[Start of section]
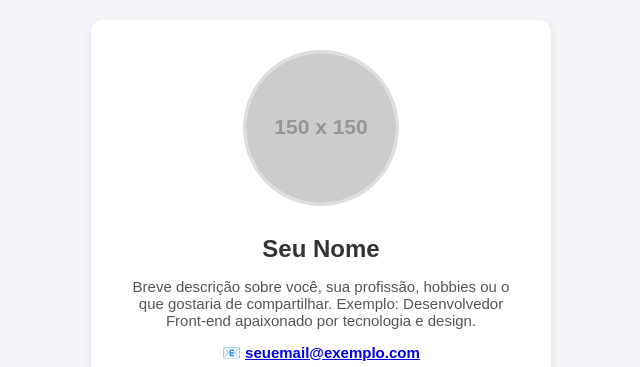
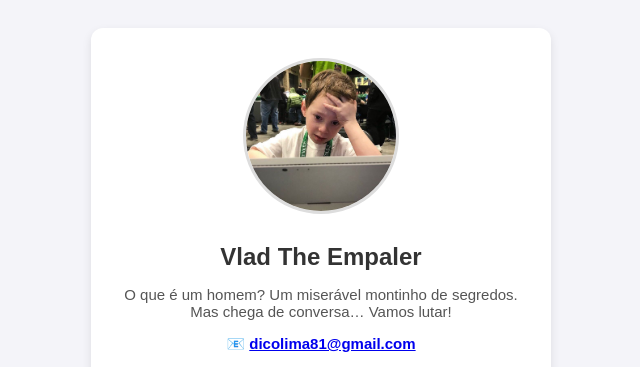
Before and after one commit to dicolab8/site-aula, a plain HTML site: page perfil.html in a window 1280 px wide. Shown: the part 173-540 px from the top of the page, without its empty margins (319-959 px from the left). Drawn offline with Linux system fonts and the light colour scheme; placeholder pictures from the web are drawn by us.

Commit message:
Terceiro commit!

```diff
--- a/perfil.html
+++ b/perfil.html
@@ -63,10 +63,10 @@
 </head>
 <body>
     <div class="container">
-        <img src="https://via.placeholder.com/150" alt="Foto de Perfil" class="foto-perfil">
-        <h1>Seu Nome</h1>
-        <p>Breve descrição sobre você, sua profissão, hobbies ou o que gostaria de compartilhar. Exemplo: Desenvolvedor Front-end apaixonado por tecnologia e design.</p>
-        <p class="email">📧 <a href="mailto:seuemail@exemplo.com">seuemail@exemplo.com</a></p>
+        <img src="eu.jpg" alt="Foto de Perfil" class="foto-perfil">
+        <h1>Vlad The Empaler</h1>
+        <p>O que é um homem? Um miserável montinho de segredos. Mas chega de conversa… Vamos lutar!</p>
+        <p class="email">📧 <a href="mailto:seuemail@exemplo.com">dicolima81@gmail.com</a></p>
 
         <div class="redes-sociais">
             <a href="https://x.com" target="_blank"><i class="fab fa-x-twitter"></i></a>
```
Also changed, not shown: eu.jpg (added).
[End of section]
● **Assigned task**:
Whenever the word "html" occurs in a line above, copy that line.

● **Response**:
Before and after one commit to dicolab8/site-aula, a plain HTML site: page perfil.html in a window 1280 px wide. Shown: the part 173-540 px from the top of the page, without its empty margins (319-959 px from the left). Drawn offline with Linux system fonts and the light colour scheme; placeholder pictures from the web are drawn by us.
--- a/perfil.html
+++ b/perfil.html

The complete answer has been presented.